- Create little rituals: When time is tight, you’ve got to pack the few moments you have with as much value as you can. For my personal sense of well being, that also means finding little moments with my family, like happy hour dates with Darrell on Fridays before we pick O up from school or talking about what we’re grateful for at dinner. Those little moments help all of us re-center to our values and re-establish that balance.
- Figure out what your values really are: If we never stop to think about what is really important to us, it’s hard to know what to prioritize. Those values may change over time, too, so it’s a good idea to check in with yourself and/or your partner periodically to talk through “What’s really important to us?” and “Are we doing the right things to reflect that in our lives?” It’s so easy to lose track of it all in the hustle and bustle of life if you aren’t really sure what your “it” is. For me, that list is short: marriage, child, job, my health. If it isn’t on that list, we don’t rearrange our lives to do it and if possible, we pay someone else to do it for us so we can “buy time” for more important things on our list.
- It’s more than okay for YOU to be one of those priorities: All too often, we put all of those other priorities (job, marriage, parenting, house cleaning, etc) ahead of our own needs, whether that means our rest or our diet or our exercise or our hobbies. It’s okay that we’re people too. It actually crossed my mind to just cancel my trip to Des Moines all together rather than go without my family. Reasonable, right? My family is a huge priority for me and if I stay home, we can all have more time together. Guess what? It’s okay that I get to be a priority too. That means it is okay for me to work family time around my training runs sometimes (although the majority of those are done when everyone is asleep) and it is okay for me to drive off alone for the weekend to run a race because it is important to me. It’s okay to put your own mask on first.
What does balance look like for you?
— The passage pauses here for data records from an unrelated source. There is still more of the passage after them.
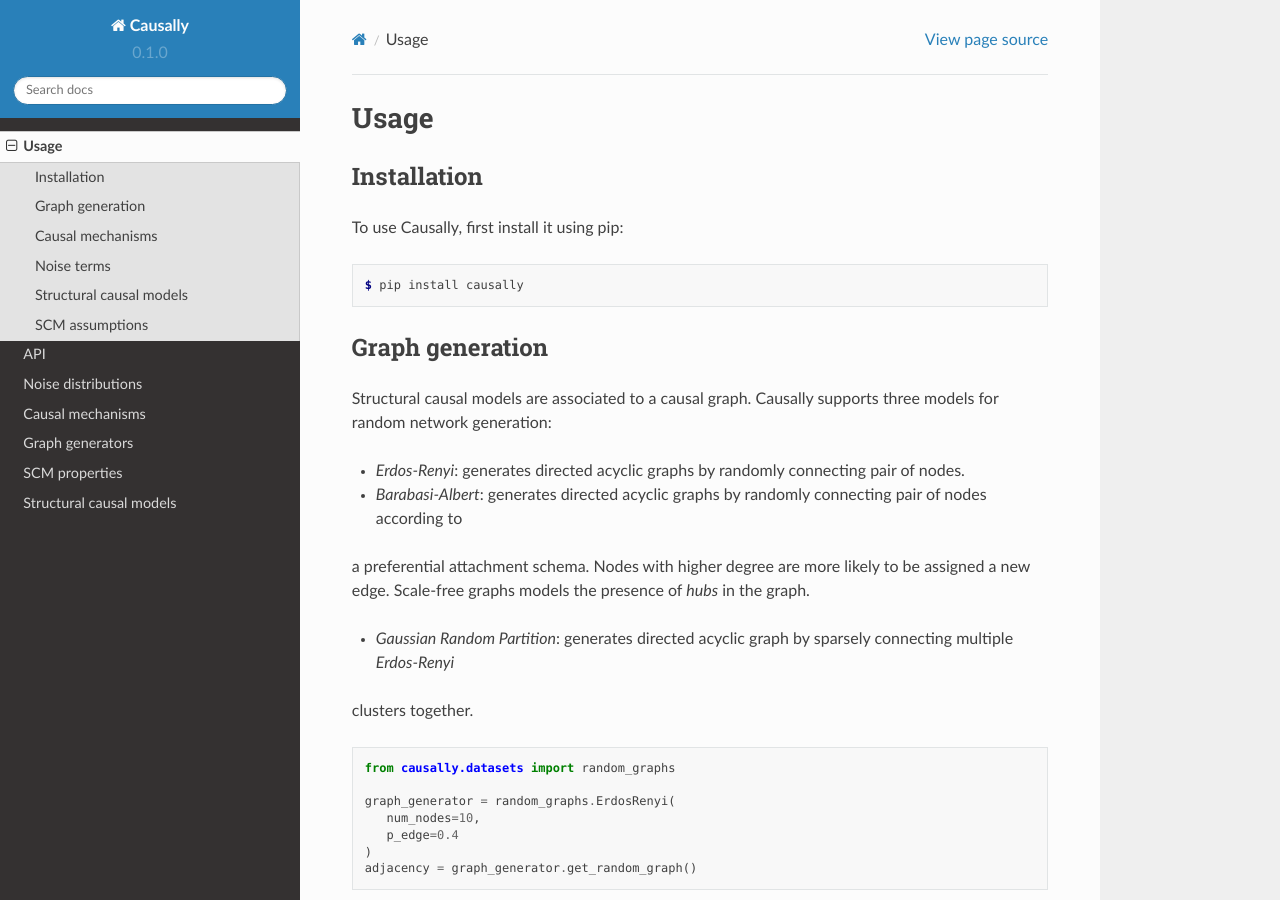
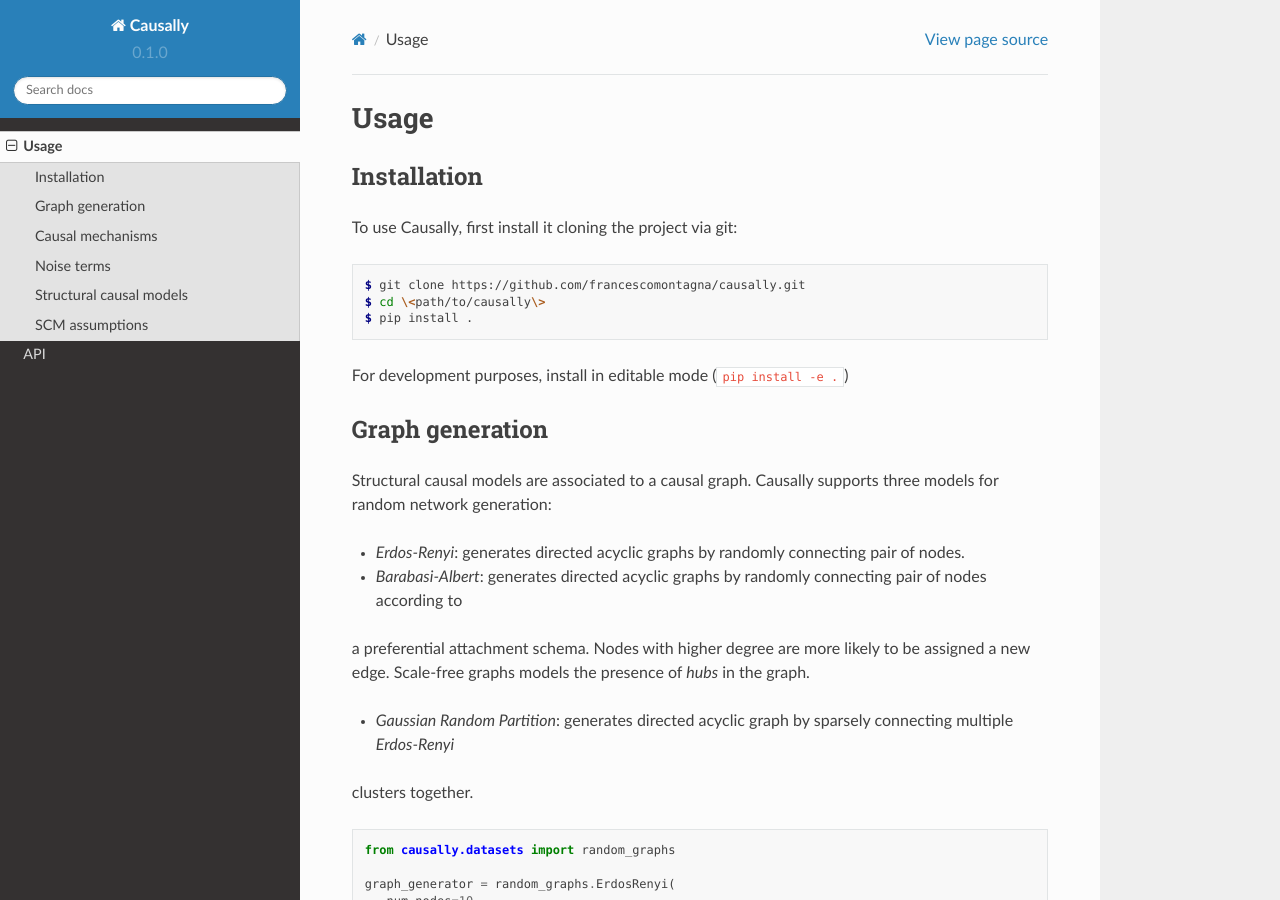
Before and after one commit to francescomontagna/causally, a Sphinx documentation site: the page built from docs/source/usage.rst, in a window 1280 px wide and 900 px high. Built offline with Sphinx 7.4.7 and the Read the Docs theme 2.0.0, drawn with Linux system fonts in a browser that asks for light colours.

```diff
--- a/docs/source/index.rst
+++ b/docs/source/index.rst
@@ -1,5 +1,5 @@
 Welcome to Causally's documentation!
-===================================
+====================================
 
 **Causally** is a Python library for the generation of synthetic benchmarks for causal discovery.
 Causally allows specifying several properties of the structural causal model generating the data,
@@ -9,7 +9,7 @@ absence of measurement error, as well as the *i.i.d.* assumption on the observed
 beyond common assumptions in causal discovery that are hardly met in the real-world scenarios of interest.
 
 Check out the :doc:`usage` section for further information, including
-how to :ref:`installation` the project.
+how to :ref:`install <installation>`.
 
 .. note::
 
--- a/docs/source/usage.rst
+++ b/docs/source/usage.rst
@@ -6,12 +6,21 @@ Usage
 Installation
 ------------
 
+
 .. What about git clone + pip install . until the library is not completely ready?
-To use Causally, first install it using pip:
+To use Causally, first install it cloning the project via git:
 
 .. code-block:: console
 
-   $ pip install causally
+   $ git clone https://github.com/francescomontagna/causally.git
+   $ cd \<path/to/causally\>
+   $ pip install .
+
+For development purposes, install in editable mode (``pip install -e .``)
+
+.. .. code-block:: console
+
+..    $ pip install causally
 
 
 Graph generation
```
Also changed, not shown: other parts of docs/source/index.rst (+1 -0 lines), docs/source/api.rst (+10 -16 lines).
Welcome to the new co-host of Tuesdays on the Run, Marcia, who is joining Patty and Erika while April takes a break (much love to April!)! Check out the link up for other tips on maintaining balance between life and running and everything – I certainly will be!